When? 2nd Sunday in February
Download resources for Racial Justice Sunday from the CTBI website
Background to Racial Justice Sunday
The Methodist Church has celebrated Racial Justice Sunday (RJS) since 1989, on the second Sunday in September. Since September 1995 RJS has become an ecumenical event celebrated in Britain and Ireland. RJS moved to the second Sunday in February, with effect from 2017. This Sunday is an opportunity for all Christians to join together in:
- Reflecting on the importance of racial justice
- Thanksgiving for human diversity
- Prayer for an end to misunderstanding, racism and injustice
- Action that truly makes a difference
- Fundraising for national and local racial justice initiatives
Why Celebrate Racial Justice Sunday?
We believe that the universe was created by a loving God who chose to become a human being in Jesus Christ, who has redeemed the world and sent the Holy Spirit to enable us to love one another with God's love. All human beings are equally children of God and loved by God. Since none is outside the love of God, none should be outside our love either.
We believe that the diversity of the human race was no mistake on God's part. God deliberately created variety within the human family and wants us to take as much delight in that variety as God does.
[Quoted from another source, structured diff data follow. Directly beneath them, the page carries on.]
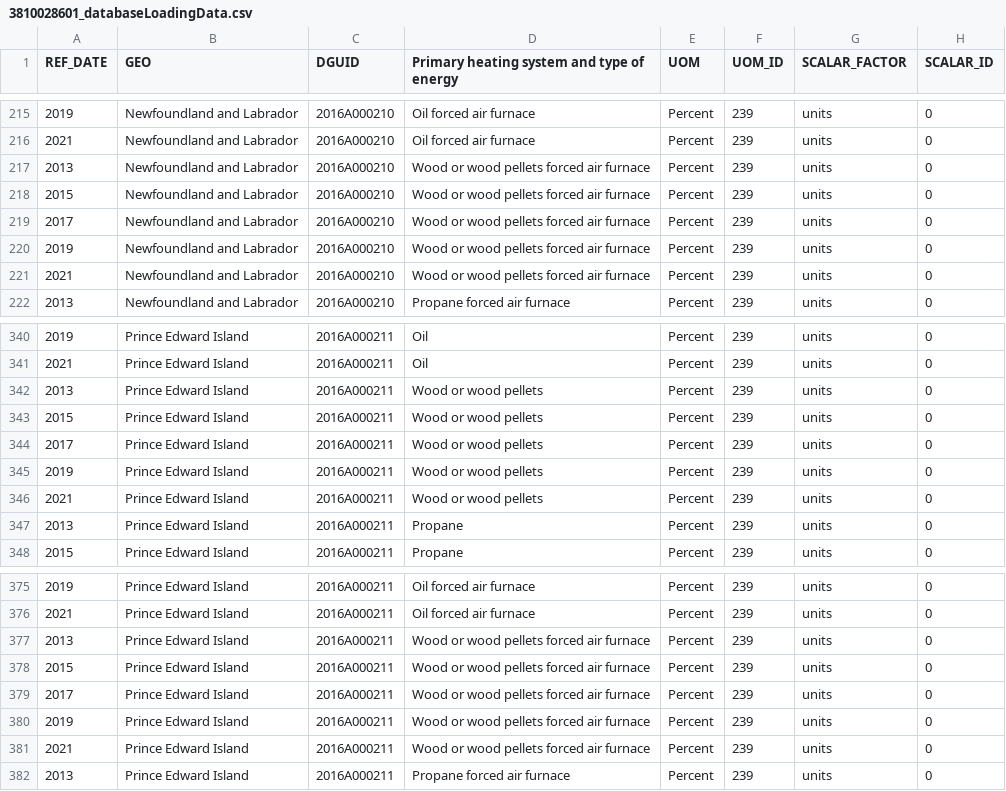
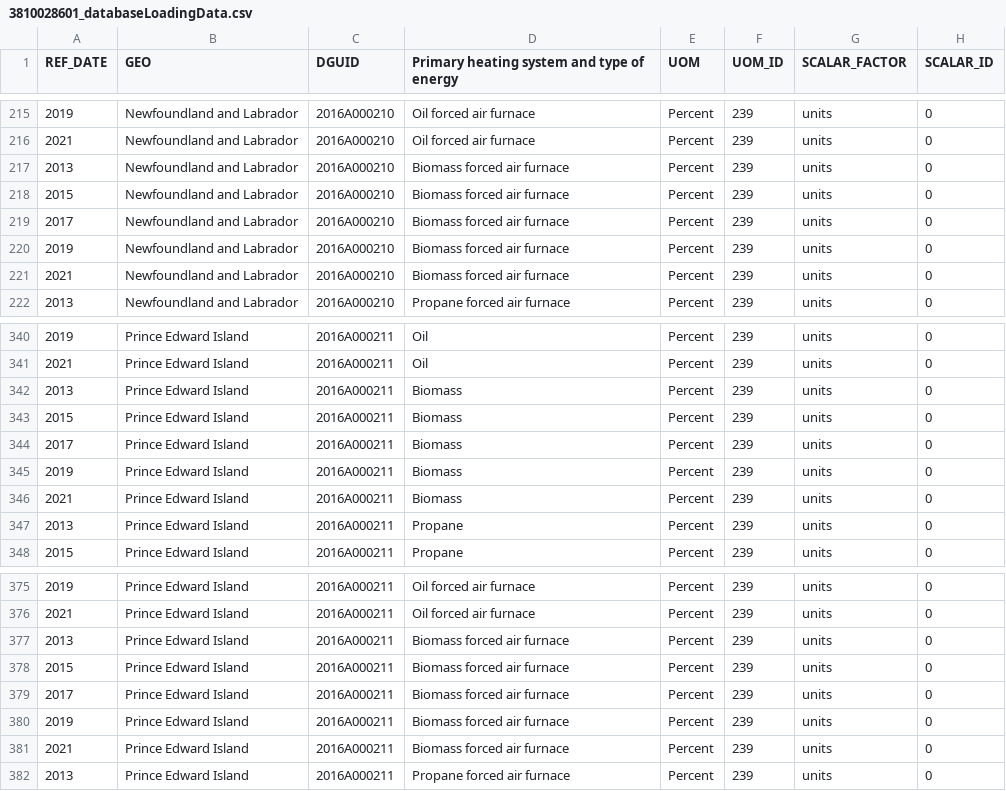
Before and after one commit to david-huck/abetam, a CSV file: data/canada/3810028601_databaseLoadingData.csv, drawn as a sheet; only a part is shown, gaps mark what is left out; the diff covers the shown part only; the diff names each change by its address in the sheet, - before the commit and + after, or states it on an @@ line.

Commit message:
renamed wood or wood pellets to biomass

```diff
--- a/data/canada/3810028601_databaseLoadingData.csv
+++ b/data/canada/3810028601_databaseLoadingData.csv
-D217:D221: Wood or wood pellets forced air furnace
+D217:D221: Biomass forced air furnace
-D342:D346: Wood or wood pellets
+D342:D346: Biomass
-D377:D381: Wood or wood pellets forced air furnace
+D377:D381: Biomass forced air furnace
```
Also changed, not shown: 95 edited cells elsewhere in this file, data/canada/eia_building_appl_cost_mean.csv, data/canada/heat_tech_params.csv, 10 other files.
But racism persists in Britain and Ireland. At its most obvious and brutal, it takes the form of physical attacks, which sometimes end in murder. But it takes many other forms as well, like discrimination within the police force, popular prejudice against Travellers or people seeking asylum, or reluctance to accept people of a different ethnic or cultural group as neighbours. Even within churches, people can face discrimination and unkindness because they are different from the majority in a particular community.
As long as this continues, we believe that it is important to make time to give thanks for our diversity and to pray for God's help in overcoming our prejudices and the injustices that reflect and reinforce them.
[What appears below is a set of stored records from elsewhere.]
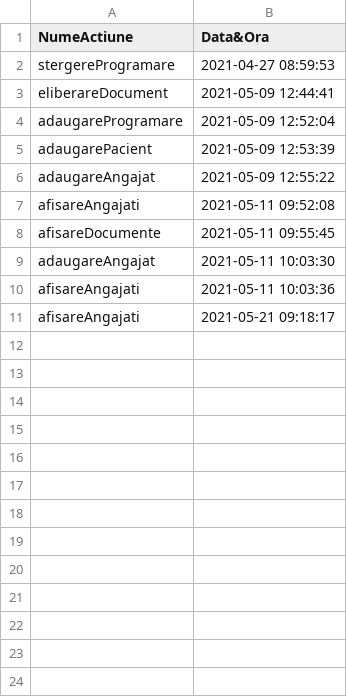
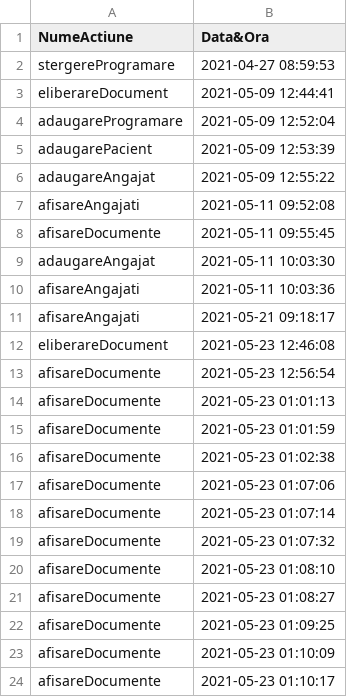
Before and after one commit to alina0311/Proiect-PAO, a CSV file: src/csv_files/Audit.csv, drawn as a sheet.

Commit message:
done create and read for 4 tables

```diff
--- a/src/csv_files/Audit.csv
+++ b/src/csv_files/Audit.csv
@@ -11 +11,14 @@ afisareAngajati,2021-05-11 10:03:36
 afisareAngajati,2021-05-21 09:18:17
+eliberareDocument,2021-05-23 12:46:08
+afisareDocumente,2021-05-23 12:56:54
+afisareDocumente,2021-05-23 01:01:13
+afisareDocumente,2021-05-23 01:01:59
+afisareDocumente,2021-05-23 01:02:38
+afisareDocumente,2021-05-23 01:07:06
+afisareDocumente,2021-05-23 01:07:14
+afisareDocumente,2021-05-23 01:07:32
+afisareDocumente,2021-05-23 01:08:10
+afisareDocumente,2021-05-23 01:08:27
+afisareDocumente,2021-05-23 01:09:25
+afisareDocumente,2021-05-23 01:10:09
+afisareDocumente,2021-05-23 01:10:17
```
Also changed, not shown: out/production/proiect/csv_files/Audit.csv, out/production/proiect/csv_files/Medici.csv, 8 other files.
'All human beings are born free and equal in dignity and rights. They are endowed with reason and conscience and should act towards one another in a spirit of brotherhood. Everyone is entitled to all the rights and freedoms set forth in this Declaration, without distinction of any kind, such as race, colour, sex, language, religion, political or other opinion, national or social origin, property, birth or other status.'
Universal Declaration of Human Rights, UN, 1948